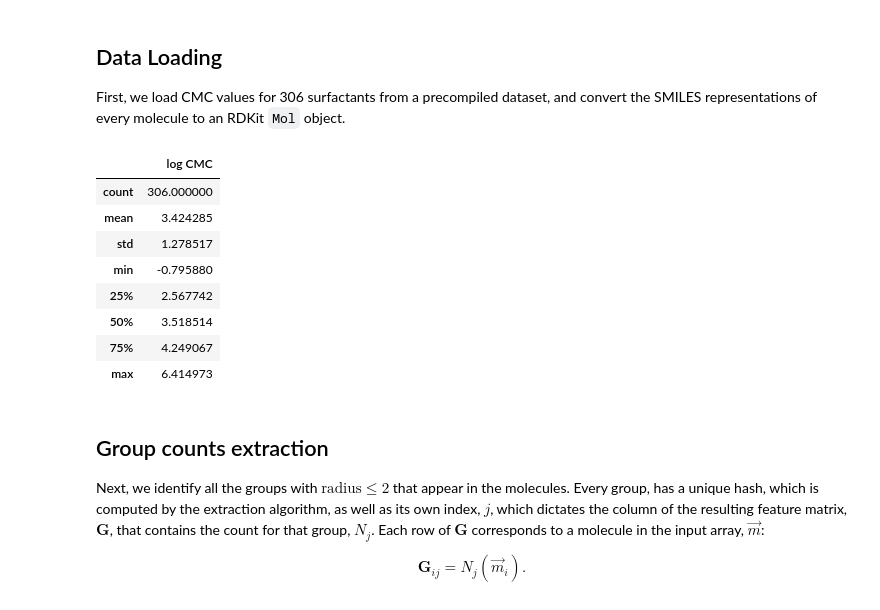
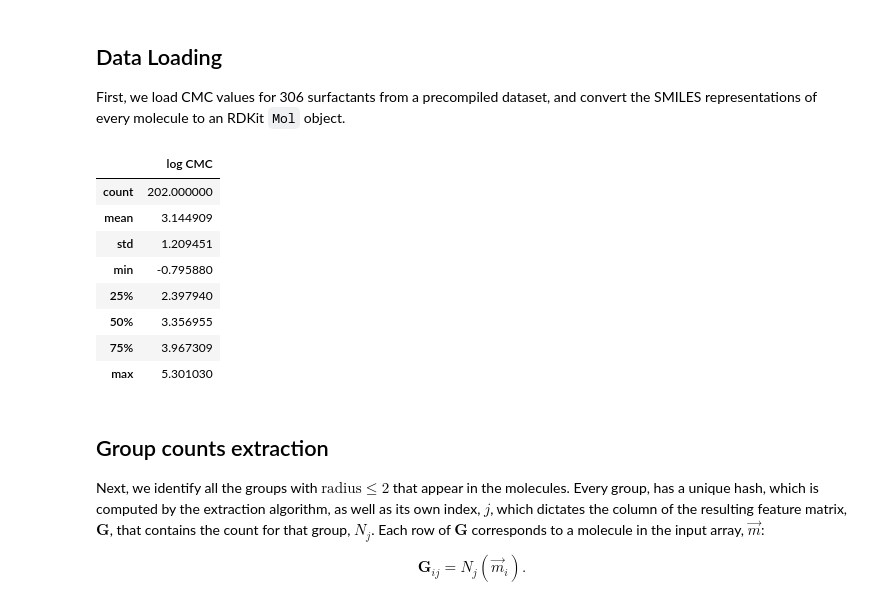
Before and after one commit to a-ws-m/CaMCaNN, a Jupyter notebook: notebooks/gc-linear.ipynb, the cells around one changed output. Saved outputs shown, nothing was run; the diff lists cells and outputs as text; code cells hidden in the pictures.

```diff
--- a/notebooks/gc-linear.ipynb
+++ b/notebooks/gc-linear.ipynb
@@ -29,19 +35,19 @@ FEATURES_PATH = HERE / "features_df.csv"
 
 First, we load CMC values for 306 surfactants from a precompiled dataset, and convert the SMILES representations of every molecule to an RDKit `Mol` object.
 # %%
-data_reader = DataReader(Datasets.QIN_AND_NIST_ANIONICS)
+data_reader = DataReader(Datasets.QIN)
 all_data = data_reader.df
 all_data.describe()
 # %% [output]
 |  | log CMC |
-| count | 306.000000 |
-| mean | 3.424285 |
-| std | 1.278517 |
+| count | 202.000000 |
+| mean | 3.144909 |
+| std | 1.209451 |
 | min | -0.795880 |
-| 25% | 2.567742 |
-| 50% | 3.518514 |
-| 75% | 4.249067 |
-| max | 6.414973 |
+| 25% | 2.397940 |
+| 50% | 3.356955 |
+| 75% | 3.967309 |
+| max | 5.301030 |
 # %%
 all_molecules = [MolFromSmiles(smile) for smile in all_data.SMILES]
 all_targets = all_data["log CMC"]
```
Also changed, not shown: parts of 13 cells of this notebook, 3 other files.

════════

◆ Directions for this task ◆
Where in the entries does the word "DataReader" occur? Copy out each line that has it.

◆ Response below ◆
-data_reader = DataReader(Datasets.QIN_AND_NIST_ANIONICS)
+data_reader = DataReader(Datasets.QIN)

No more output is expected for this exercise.